I believe there were two general problems. The first was that the areas under review were rather specialist areas involving complex design and code. In general, most of the reviewers were not familiar with either the code or the details of the design prior to the review. The second problem was that in many cases the people reviewing the code did not have sufficient levels of experience in the area under review to be considered experts in that area. On average more than 50% of the reviewers were new developers ramping up on the technology area and in some cases even ramping up on the programming language itself. The code reviews were used as a ramp-up task for these developers and while it certainly provided an opportunity for these developers to ask questions about various parts of the code, they were not in a position to be able to critically review the code.

So what can we learn from this? My key takeaways are:

  1. Ensure all reviewers are sufficiently familiar with the design and the code prior to the review. A one hour presentation on the design is usually not enough to provide this familiarization.
  2. Ensure sufficient experts are involved in the review.
  3. Using code reviews as part of a newbie’s ramp up is a good idea, but the newbies shouldn’t be relied upon to provide the critical feedback for the review. As a guideline, newbies should not compromise more than 25% of the reviewers.
  4. If any of the above are not satisfied then postpone the review until they can be satisfied.
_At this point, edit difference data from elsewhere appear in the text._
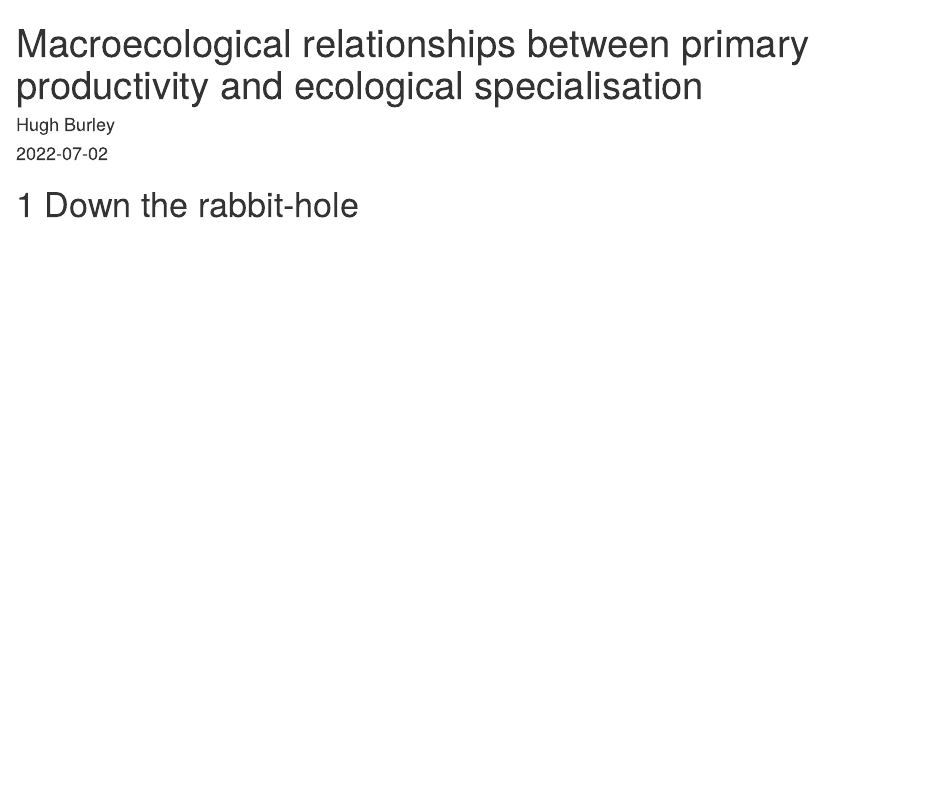
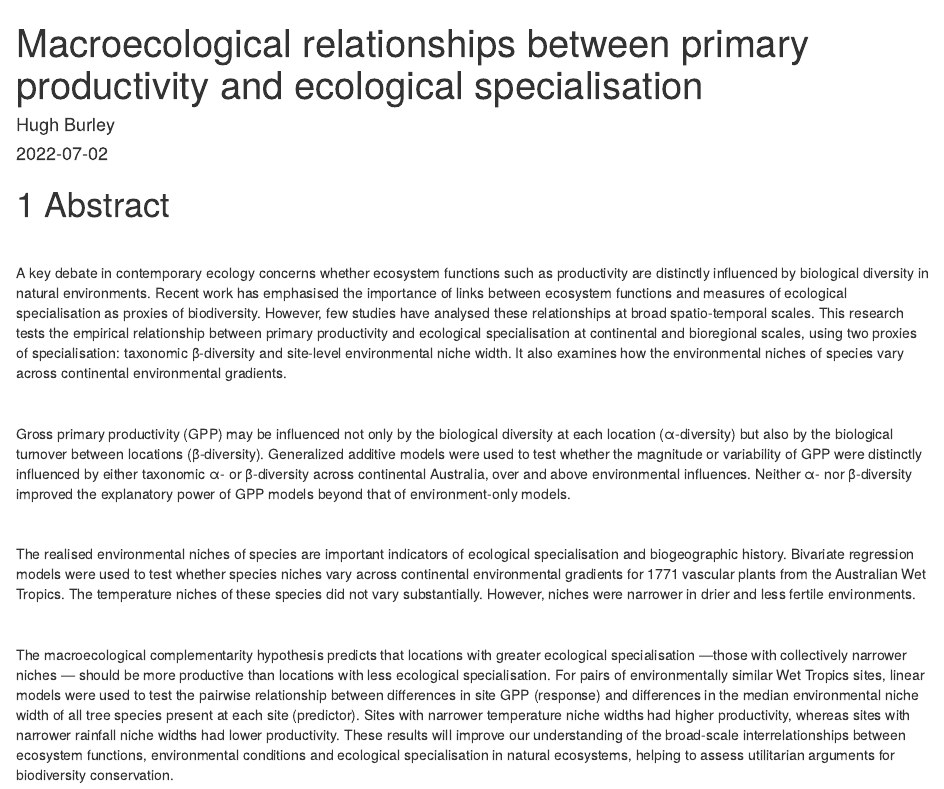
Before and after one commit to HMB3/Beta-Diversity-vs-Productivity, an R Markdown document (index.Rmd): the page in a window 1100 px wide, from its top. Rendered offline with R 4.5, knitr and Pandoc, with nearby package versions; drawn as R Markdown's standard HTML page in place of the format the file asks for.

```diff
--- a/index.Rmd
+++ b/index.Rmd
@@ -5,4 +5,23 @@
 site: bookdown::bookdown_site
 ---
 
-# Down the rabbit-hole
+# Abstract
+
+\
+
+
+A key debate in contemporary ecology concerns whether ecosystem functions such as productivity are distinctly influenced by biological diversity in natural environments. Recent work has emphasised the importance of links between ecosystem functions and measures of ecological specialisation as proxies of biodiversity. However, few studies have analysed these relationships at broad spatio-temporal scales. This research tests the empirical relationship between primary productivity and ecological specialisation at continental and bioregional scales, using two proxies of specialisation: taxonomic β-diversity and site-level environmental niche width. It also examines how the environmental niches of species vary across continental environmental gradients.
+
+\
+
+Gross primary productivity (GPP) may be influenced not only by the biological diversity at each location (α-diversity) but also by the biological turnover between locations (β-diversity). Generalized additive models were used to test whether the magnitude or variability of GPP were distinctly influenced by either taxonomic α- or β-diversity across continental Australia, over and above environmental influences. Neither α- nor β-diversity improved the explanatory power of GPP models beyond that of environment-only models.
+
+\
+
+The realised environmental niches of species are important indicators of ecological specialisation and biogeographic history. Bivariate regression models were used to test whether species niches vary across continental environmental gradients for 1771 vascular plants from the Australian Wet Tropics. The temperature niches of these species did not vary substantially. However, niches were narrower in drier and less fertile environments.
+
+\
+
+The macroecological complementarity hypothesis predicts that locations with greater ecological specialisation —those with collectively narrower niches — should be more productive than locations with less ecological specialisation. For pairs of environmentally similar Wet Tropics sites, linear models were used to test the pairwise relationship between differences in site GPP (response) and differences in the median environmental niche width of all tree species present at each site (predictor). Sites with narrower temperature niche widths had higher productivity, whereas sites with narrower rainfall niche widths had lower productivity. These results will improve our understanding of the broad-scale interrelationships between ecosystem functions, environmental conditions and ecological specialisation in natural ecosystems, helping to assess utilitarian arguments for biodiversity conservation.
+
+\
```
Also changed, not shown: 01-intro.Rmd (renamed from Introduction.Rmd), 05-discussion.Rmd (renamed from discussion.Rmd), docs/search_index.json, 8 other files.
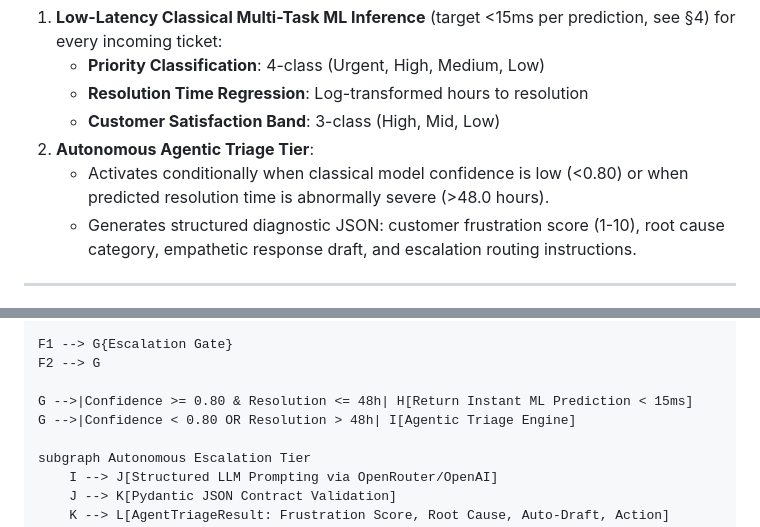
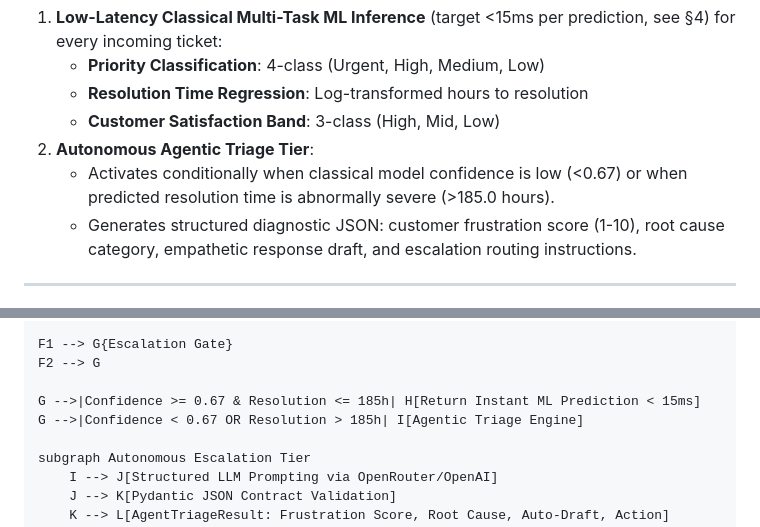
Before and after one commit to jegadeesh17/customer-support-ticket-analytics, a Markdown page: docs/SPEC.md, 2 parts joined by grey strips. Drawn GitHub-style.

Commit message:
docs: finish threshold recalibration cleanup in SPEC.md

```diff
--- a/docs/SPEC.md
+++ b/docs/SPEC.md
@@ -20,7 +20,7 @@ This platform provides:
    - **Resolution Time Regression**: Log-transformed hours to resolution
    - **Customer Satisfaction Band**: 3-class (High, Mid, Low)
 2. **Autonomous Agentic Triage Tier**:
-   - Activates conditionally when classical model confidence is low (<0.80) or when predicted resolution time is abnormally severe (>48.0 hours).
+   - Activates conditionally when classical model confidence is low (<0.67) or when predicted resolution time is abnormally severe (>185.0 hours).
    - Generates structured diagnostic JSON: customer frustration score (1-10), root cause category, empathetic response draft, and escalation routing instructions.
 
 ---
@@ -43,8 +43,8 @@ flowchart TD
     F1 --> G{Escalation Gate}
     F2 --> G
 
-    G -->|Confidence >= 0.80 & Resolution <= 48h| H[Return Instant ML Prediction < 15ms]
-    G -->|Confidence < 0.80 OR Resolution > 48h| I[Agentic Triage Engine]
+    G -->|Confidence >= 0.67 & Resolution <= 185h| H[Return Instant ML Prediction < 15ms]
+    G -->|Confidence < 0.67 OR Resolution > 185h| I[Agentic Triage Engine]
 
     subgraph Autonomous Escalation Tier
         I --> J[Structured LLM Prompting via OpenRouter/OpenAI]
```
SCRUM and Distributed Teams

April 15th, 2009

Good paper on how to increase the chance of success when using SCRUM and agile techniques with distributed teams. Interesting use of the term “project gravity”. From the abstract:

Distributed agile can work, but it is risky. Even more than traditional agile implementations, teams tend to fall into two failure modes: “command and control” or team fragmentation. Distribution between teams or team members has two distinct dimensions: separation and project gravity. Distribution, including physical distance, is the most commonly recognized barrier to effective distributed teams. Gravity is the other, less recognized dimension of separation and is some stable center which teams can organize around. This can take the form of a stable product backlog, a clear mission, or an inspiring product owner. Failing to recognize where your project lies along the dimensions of separation will make it more prone to the two failure modes. Both failure modes are discussed in terms of the dimensions of distribution, with suggestions for remedial actions. In either case, leadership must be aware of both dimensions of a team/project’s distribution, and act accordingly.